In new research published in Energy & Environmental Science, chemical engineers from the University of Rochester, the Naval Research Laboratory, the University of Pittsburgh, and OxEon Energy detail the most recent update in the mission to generate fuel from seawater.
The research elaborates on a particular step in the conversion process, during which carbon dioxide is converted into monoxide. The new findings highlight the use of a potassium-promoted molybdenum carbide catalyst to complete this step.
"This is the first demonstration that this type of molybdenum carbide catalyst can be used on an industrial scale," says Marc Porosoff, assistant professor of chemical engineering at Rochester.
The Navy has invested in this process ever since 2014 when it was first suggested by a Naval Research Laboratory team led by Heather Willauer.

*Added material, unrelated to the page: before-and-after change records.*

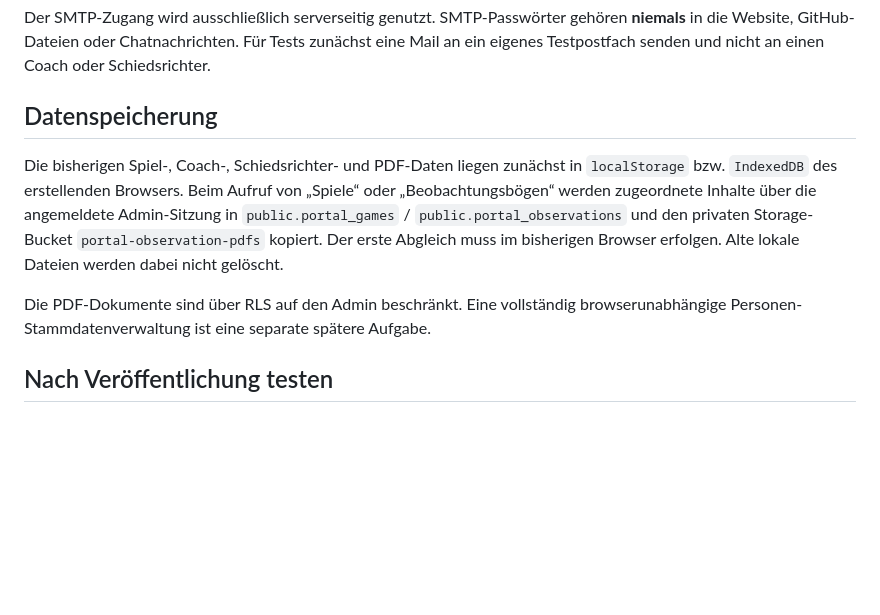
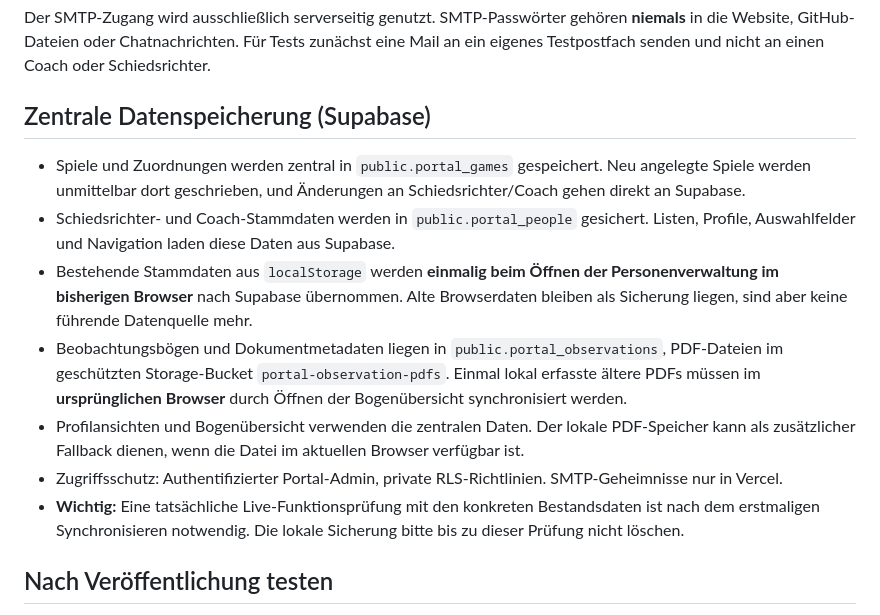
Before and after one commit to Guthi-SR/coachingportal-msp, a Markdown page: README.md, the part around the change. Rendered like a GitHub page; blank space fills up the shorter version.

Commit message:
Document cloud-first storage and safe browser-data migration

```diff
--- a/README.md
+++ b/README.md
@@ -31,11 +31,15 @@ SMTP: `smtp.strato.de`, Port `465`, SSL/TLS. Der Versand erfolgt mit Nodemailer
 
 Der SMTP-Zugang wird ausschließlich serverseitig genutzt. SMTP-Passwörter gehören **niemals** in die Website, GitHub-Dateien oder Chatnachrichten. Für Tests zunächst eine Mail an ein eigenes Testpostfach senden und nicht an einen Coach oder Schiedsrichter.
 
-## Datenspeicherung
+## Zentrale Datenspeicherung (Supabase)
 
-Die bisherigen Spiel-, Coach-, Schiedsrichter- und PDF-Daten liegen zunächst in `localStorage` bzw. `IndexedDB` des erstellenden Browsers. Beim Aufruf von „Spiele“ oder „Beobachtungsbögen“ werden zugeordnete Inhalte über die angemeldete Admin-Sitzung in `public.portal_games` / `public.portal_observations` und den privaten Storage-Bucket `portal-observation-pdfs` kopiert. Der erste Abgleich muss im bisherigen Browser erfolgen. Alte lokale Dateien werden dabei nicht gelöscht.
-
-Die PDF-Dokumente sind über RLS auf den Admin beschränkt. Eine vollständig browserunabhängige Personen-Stammdatenverwaltung ist eine separate spätere Aufgabe.
+- Spiele und Zuordnungen werden zentral in `public.portal_games` gespeichert. Neu angelegte Spiele werden unmittelbar dort geschrieben, und Änderungen an Schiedsrichter/Coach gehen direkt an Supabase.
+- Schiedsrichter- und Coach-Stammdaten werden in `public.portal_people` gesichert. Listen, Profile, Auswahlfelder und Navigation laden diese Daten aus Supabase.
+- Bestehende Stammdaten aus `localStorage` werden **einmalig beim Öffnen der Personenverwaltung im bisherigen Browser** nach Supabase übernommen. Alte Browserdaten bleiben als Sicherung liegen, sind aber keine führende Datenquelle mehr.
+- Beobachtungsbögen und Dokumentmetadaten liegen in `public.portal_observations`, PDF-Dateien im geschützten Storage-Bucket `portal-observation-pdfs`. Einmal lokal erfasste ältere PDFs müssen im **ursprünglichen Browser** durch Öffnen der Bogenübersicht synchronisiert werden.
+- Profilansichten und Bogenübersicht verwenden die zentralen Daten. Der lokale PDF-Speicher kann als zusätzlicher Fallback dienen, wenn die Datei im aktuellen Browser verfügbar ist.
+- Zugriffsschutz: Authentifizierter Portal-Admin, private RLS-Richtlinien. SMTP-Geheimnisse nur in Vercel.
+- **Wichtig:** Eine tatsächliche Live-Funktionsprüfung mit den konkreten Bestandsdaten ist nach dem erstmaligen Synchronisieren notwendig. Die lokale Sicherung bitte bis zu dieser Prüfung nicht löschen.
 
 ## Nach Veröffentlichung testen
 
```
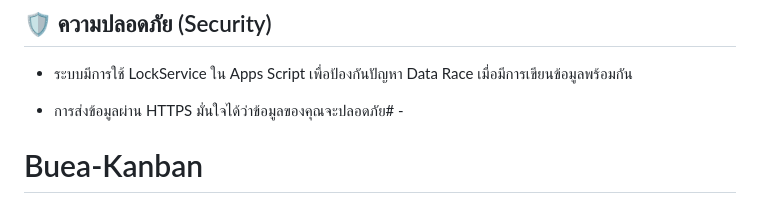
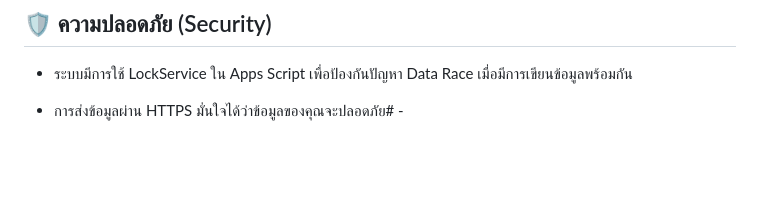
Before and after one commit to singaek/Buea-Kanban, a Markdown page: README.md, the part around the change. Drawn GitHub-style; blank space fills up the shorter version.

```diff
--- a/README.md
+++ b/README.md
@@ -38,4 +38,3 @@ Storage: Google Drive API (สำหรับเก็บไฟล์งาน
 - ระบบมีการใช้ LockService ใน Apps Script เพื่อป้องกันปัญหา Data Race เมื่อมีการเขียนข้อมูลพร้อมกัน
 
 - การส่งข้อมูลผ่าน HTTPS มั่นใจได้ว่าข้อมูลของคุณจะปลอดภัย# -
-# Buea-Kanban
```
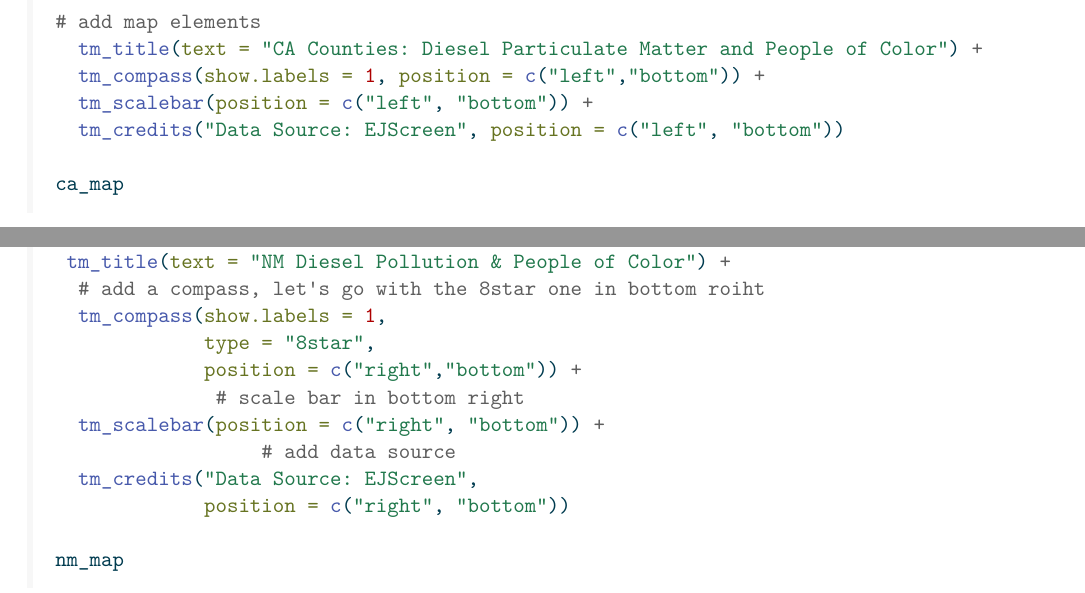
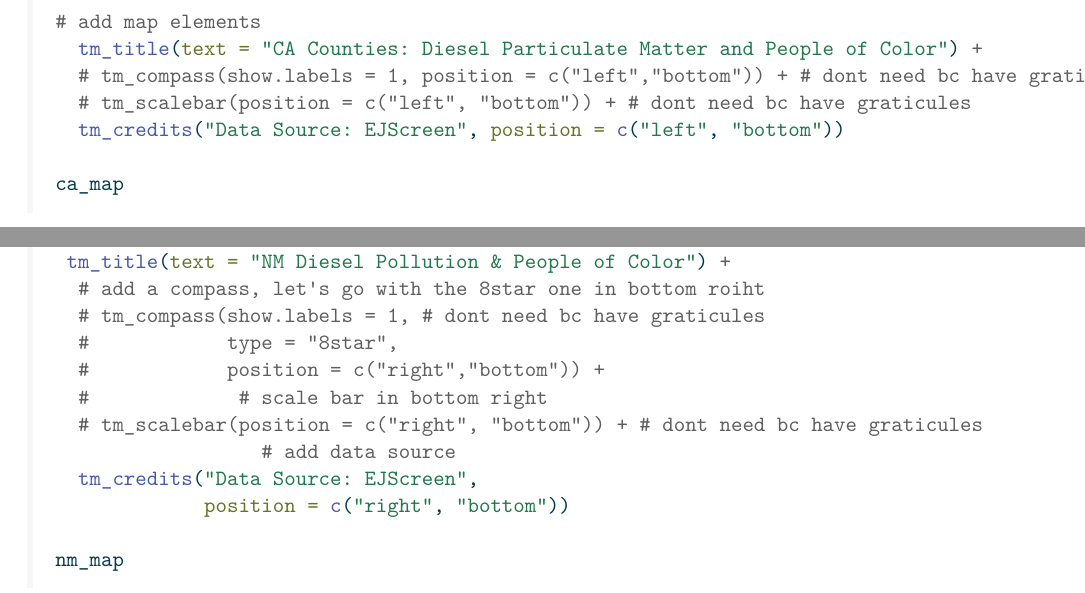
Before and after one commit to cnordheim-maestas/eds-223-hw1, a Quarto document (ej_screen_nordheim-maestas.qmd): two parts of pages 3 and 5 of 8, joined at a grey line, cut so that both start at the same text. The pictures show the output file ej_screen_nordheim-maestas.pdf that the author committed with the source.

Commit message:
resbumission (no compass when we have graticules)

```diff
--- a/ej_screen_nordheim-maestas.qmd
+++ b/ej_screen_nordheim-maestas.qmd
@@ -91,8 +91,8 @@ ca_map <- tm_shape(ca_counties) + # vector data, use tmshape.
 
 # add map elements
   tm_title(text = "CA Counties: Diesel Particulate Matter and People of Color") +
-  tm_compass(show.labels = 1, position = c("left","bottom")) +
-  tm_scalebar(position = c("left", "bottom")) +
+  # tm_compass(show.labels = 1, position = c("left","bottom")) + # dont need bc have graticules
+  # tm_scalebar(position = c("left", "bottom")) + # dont need bc have graticules
   tm_credits("Data Source: EJScreen", position = c("left", "bottom"))
 
 ca_map
@@ -145,11 +145,11 @@ nm_map <- tm_shape(nm_counties) + # vector data, use tmshape.
 # add map elements
  tm_title(text = "NM Diesel Pollution & People of Color") +
   # add a compass, let's go with the 8star one in bottom roiht
-  tm_compass(show.labels = 1,
-             type = "8star",
-             position = c("right","bottom")) +
-              # scale bar in bottom right
-  tm_scalebar(position = c("right", "bottom")) +
+  # tm_compass(show.labels = 1, # dont need bc have graticules
+  #            type = "8star",
+  #            position = c("right","bottom")) +
+  #             # scale bar in bottom right
+  # tm_scalebar(position = c("right", "bottom")) + # dont need bc have graticules
                   # add data source
   tm_credits("Data Source: EJScreen",
              position = c("right", "bottom"))
```
Also changed, not shown: ej_screen_nordheim-maestas.pdf, ej_screen_nordheim-maestas.qmd (2 more changed lines).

Converting seawater into fuel would eliminate the need for oil and would allow for continuous operation.
The potassium-modified molybdenum carbide catalyst solves several problems that this project has been facing. First, it uses low-cost components necessary to first convert carbon dioxide into carbon monoxide via the reverse water-gas shift (RWGS) reaction. Second, it does not show any signs of deactivation under reaction conditions, as previous catalysts have.
Porosoff adds that the potassium acts to decrease the energy barrier related to the RWGS reaction, while the gamma-alumina makes sure the molybdenum carbide catalyst particles stay separated, which maximizes the surface area of the chemical reaction.
All in all, write the authors of the study, “experiments across the molecular, laboratory and pilot scales demonstrate that K-Mo2C/γ-Al2O3 is an economically-viable RWGS catalyst with promising future applications in the US Naval Research Laboratory's seawater-to-fuel process, downstream methanol synthesis and FT.”